Bahrain Confirms Two-Year Sentence for Nabeel Rajab, Moves toward Conclusion of Separate Twitter Trial

16 January 2018 – Yesterday, the Bahraini Court of Cassation rejected human rights defender Nabeel Rajab’s appeal and confirmed his two-year prison sentence for discussing restrictions on free expression and the press in several television interviews. Yesterday also saw the latest hearing in a separate case against Rajab in which he faces prosecution over tweets and retweets. Rajab’s defense presented final arguments and the trial was then adjourned until 21 February 2018, when the court’s verdict is expected. If convicted, Rajab may be sentenced to up to an additional 15 years in prison. Americans for Democracy & Human Rights in Bahrain (ADHRB) condemns the continuing judicial harassment and clear acts of reprisal against Nabeel Rajab for his human rights work and peaceful criticism. We call on the Government of Bahrain to immediately release him and all other detainees held solely for exercising their right to free expression.

In July 2017, the High Criminal Court in Manama found Rajab guilty of “publishing and disseminating rumors and false news” in relation to TV interviews he gave in 2015 and 2016. He was sentenced to two years in prison. Rajab has repeatedly appealed, but the conviction and sentence have been confirmed each time. The 15 January decision of the Court of Cassation is final.

In a separate case, Rajab faces further charges of “spreading false rumors in time of war,” “insulting public authorities,” and “insulting a foreign country.” This is in relation to comments posted to his Twitter highlighting allegations of torture in Bahrain’s prisons and criticizing Bahrain’s role in the Saudi Arabia-led military operation in Yemen. The trial began on 12 July 2016 and has extended over 19 months of frequent rescheduling and postponement since his initial arrest. If Rajab is convicted in this case next month, he faces up to 15 additional years in prison.

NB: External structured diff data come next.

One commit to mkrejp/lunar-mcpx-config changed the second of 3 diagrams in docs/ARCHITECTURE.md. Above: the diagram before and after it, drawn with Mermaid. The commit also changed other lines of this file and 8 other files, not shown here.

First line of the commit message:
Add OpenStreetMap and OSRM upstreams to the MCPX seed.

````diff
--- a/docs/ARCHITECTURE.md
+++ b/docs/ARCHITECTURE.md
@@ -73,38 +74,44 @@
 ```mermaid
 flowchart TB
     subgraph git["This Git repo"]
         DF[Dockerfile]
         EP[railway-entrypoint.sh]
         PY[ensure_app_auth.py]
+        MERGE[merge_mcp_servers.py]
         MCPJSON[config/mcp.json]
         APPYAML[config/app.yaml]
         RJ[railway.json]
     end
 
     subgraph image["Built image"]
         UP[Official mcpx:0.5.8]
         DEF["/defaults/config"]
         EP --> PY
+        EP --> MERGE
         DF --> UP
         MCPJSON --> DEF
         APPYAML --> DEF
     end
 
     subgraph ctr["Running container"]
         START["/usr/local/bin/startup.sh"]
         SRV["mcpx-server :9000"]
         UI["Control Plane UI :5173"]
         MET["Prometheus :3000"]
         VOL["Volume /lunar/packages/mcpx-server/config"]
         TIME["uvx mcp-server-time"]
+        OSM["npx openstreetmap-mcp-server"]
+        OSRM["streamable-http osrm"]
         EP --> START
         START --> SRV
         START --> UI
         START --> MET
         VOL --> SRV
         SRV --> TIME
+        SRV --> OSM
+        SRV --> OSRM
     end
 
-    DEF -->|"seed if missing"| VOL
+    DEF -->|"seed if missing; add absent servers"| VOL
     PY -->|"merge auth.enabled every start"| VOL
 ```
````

During his time in prison, Rajab has been exposed to harsh treatment and inhumane living conditions. Shortly after arresting Rajab, the Government of Bahrain placed him in solitary confinement. Rajab reported that the cell in which he was detained was filthy and full of insects. As a result, Rajab’s health suffered a significant decline. The guards also subjected him to degrading treatment, including forcibly shaving his hair, arbitrarily raiding his cell at night, and confiscating his personal items.

Rajab has also been denied adequate medical care. During his time in detention, he has suffered from severe skin infections and chronic gallstones, among other ailments. The government has refused to provide treatment for his gallstones. Rajab was also diagnosed with an irregular heartbeat and a significant skin infection due to his solitary confinement in unsanitary conditions. These conditions required him to undergo emergency surgery, and to remain hospitalized for several months.

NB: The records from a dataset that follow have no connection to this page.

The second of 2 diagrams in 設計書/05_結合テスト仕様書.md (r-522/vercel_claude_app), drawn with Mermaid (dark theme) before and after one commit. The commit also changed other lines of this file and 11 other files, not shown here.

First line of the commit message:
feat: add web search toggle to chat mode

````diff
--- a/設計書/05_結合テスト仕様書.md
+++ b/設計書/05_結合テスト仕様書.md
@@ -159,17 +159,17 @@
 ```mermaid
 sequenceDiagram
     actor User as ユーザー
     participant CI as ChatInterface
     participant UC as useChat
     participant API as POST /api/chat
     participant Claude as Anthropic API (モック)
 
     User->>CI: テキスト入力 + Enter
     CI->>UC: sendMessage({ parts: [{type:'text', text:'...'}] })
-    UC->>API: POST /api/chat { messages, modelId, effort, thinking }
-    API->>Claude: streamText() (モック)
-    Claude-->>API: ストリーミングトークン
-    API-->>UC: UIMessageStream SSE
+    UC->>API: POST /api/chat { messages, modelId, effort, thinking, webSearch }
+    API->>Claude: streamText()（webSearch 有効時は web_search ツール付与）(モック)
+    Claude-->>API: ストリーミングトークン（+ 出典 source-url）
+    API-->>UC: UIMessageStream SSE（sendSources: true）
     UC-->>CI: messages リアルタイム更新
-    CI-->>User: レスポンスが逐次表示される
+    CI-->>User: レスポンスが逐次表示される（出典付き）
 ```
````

Nabeel Rajab is just one of thousands of Bahrainis targeted for exercising basic human rights like those to free expression or assembly. Bahrain is currently estimated to hold between 3,000 and 4,000 political prisoners, giving it the highest per capita incarceration rate in the Middle East. The repeated postponements of Rajab’s trials also reflects a government pattern of arbitrarily extending or interfering in the judicial procedures against activists as yet another form of reprisal.

The international community has voiced its concern over the government’s targeting of Nabeel Rajab and other civil society actors in Bahrain.  Fifteen human rights organizations have sent letters to the United States, the United Kingdom, the European Union, and other governments asking them to support Rajab “by condemning his sentencing and calling for his immediate and unconditional release, and for all outstanding charges against him to be dropped.” Late last year, ADHRB  attempted to deliver a petition calling for Rajab’s release and containing over 15,000 signatures to the Bahraini Embassy in Washington, DC. The US, among other states, has called for the release of Rajab and for the Government of Bahrain to abide by its international obligations and commitments to respect human rights and fundamental freedoms, including the freedom of expression.

“Bahrain’s highest court has affirmed a patently repressive ruling against Nabeel Rajab, clearly demonstrating the judicial system’s disregard for basic rights like free expression,” said Husain Abdulla, ADHRB’s executive director. “Meanwhile, Rajab’s trial for tweets has now stretched over a year and a half without any resolution, as the courts continue to extend a case that should never have begun in the first place. The government does not abide by rule of law in Bahrain, and so we look to the international community to hold the kingdom to its human rights commitments, and to press the authorities to drop all charges against Rajab and ensure his immediate and unconditional release from prison.”

ADHRB calls on Bahrain to uphold its international obligations to fair trial standards, to the minimum standard of treatment of prisoners, and to all international human rights mechanisms. We further call on the international community to insist on accountability for the widespread and systematic abuses continuing daily in Bahrain. Human rights defenders must be free to carry out their work, and Rajab is no exception. We call on the government to immediately and unconditionally drop all charges against Nabeel Rajab, and release him from detention.